In 1858, Matthew Begbie became the first Chief Justice of the Crown Colony of British Columbia.
After a land dispute, Begbie hanged many members of the Tsilhqot'in Nation, including several chiefs. This land was stolen from the Indigenous peoples of the Cariboo-Chilcotin region, after the government approved a road to Barkerville, without consultation with surrounding nations.
Begbie got the nickname of the ‘Hanging Judge’, by being ruthless in his convictions of “Criminals”, by sentencing them to be hanged. A majority of these “Criminals” were Indigenous. This form of institutionalized colonialism led to the assimilation and death of many First Nations. This courthouse was where his actions took effect.

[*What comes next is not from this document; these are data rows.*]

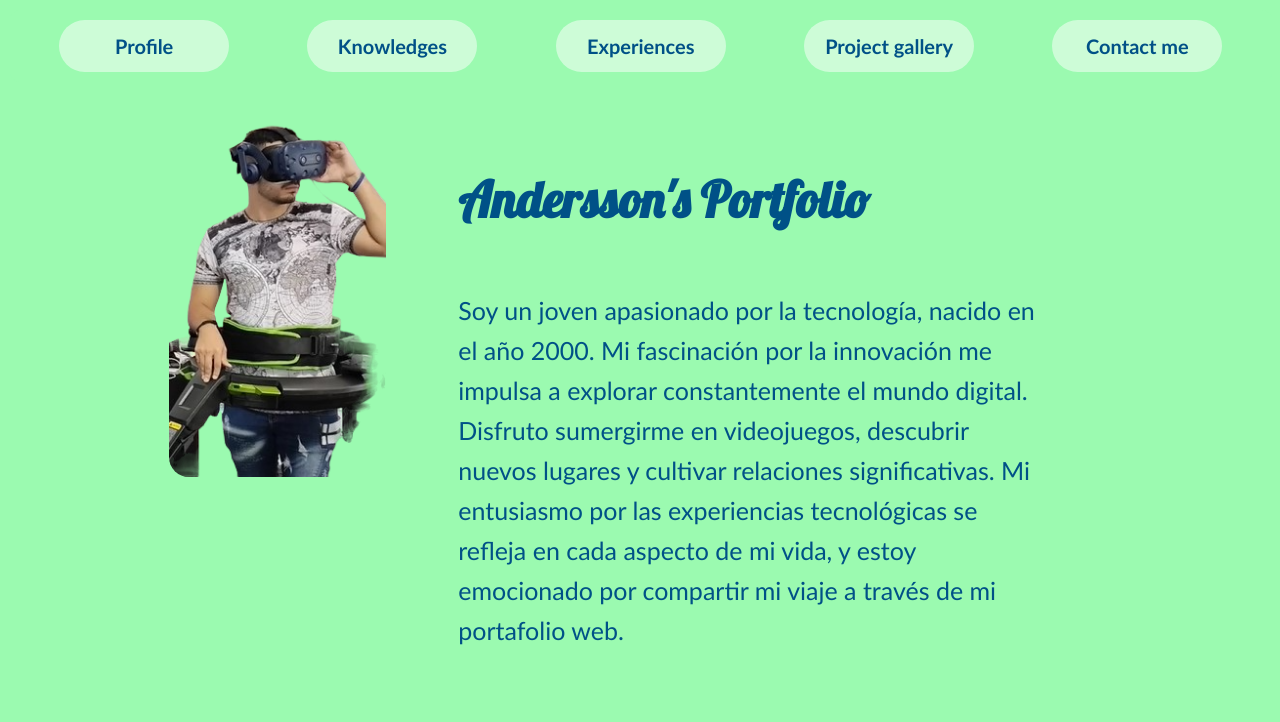
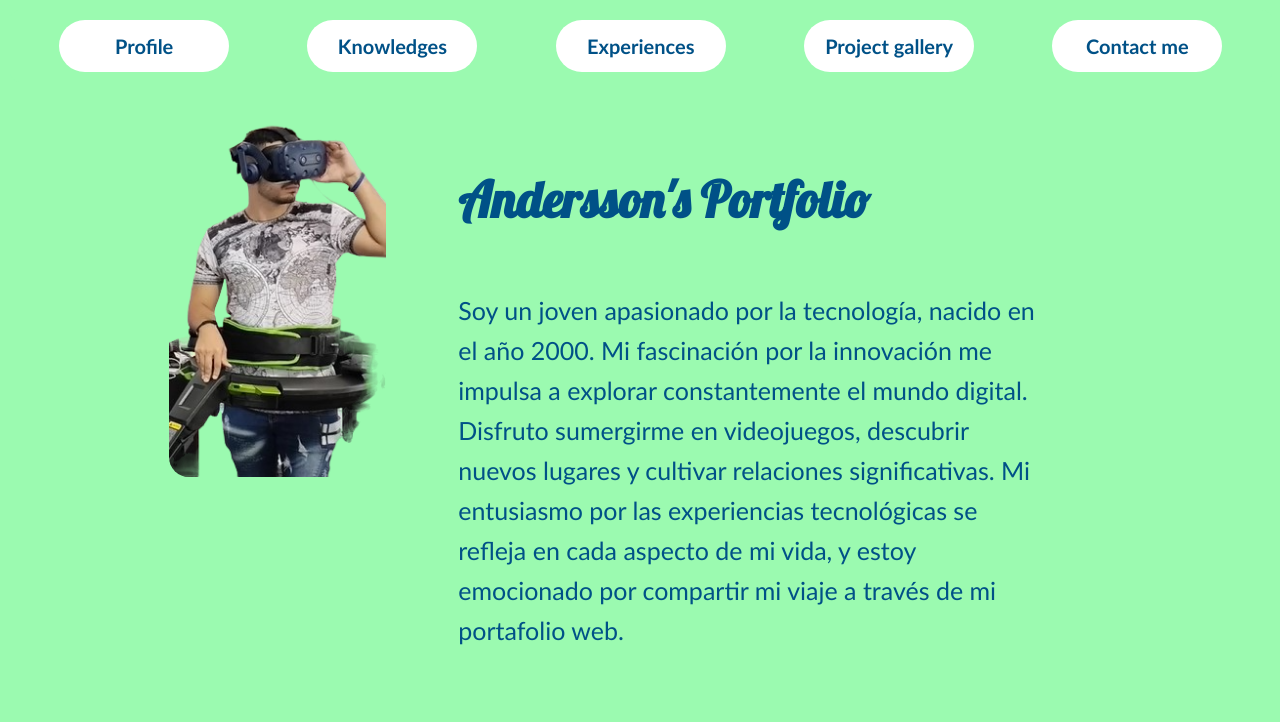
Before and after one commit to Anderszon24/Portfolio, a plain HTML site: page index.html in a window 1280 px wide. Shown: the top 722 px of the page. Drawn offline with nearby package versions, Linux system fonts and the light colour scheme.

Commit message:
Portfolio v4

```diff
--- a/style.css
+++ b/style.css
@@ -61,7 +61,7 @@ body {
 }
 
 .enSeccion {
-    background-color: rgba(255, 255, 255, 0.5);
+    background-color: #fff;
     border-radius: 50px;
 }
 
```
Also changed, not shown: 1 other file.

Today, he is commemorated for his "impartial" and "fair" rulings, through colonized revisionist history.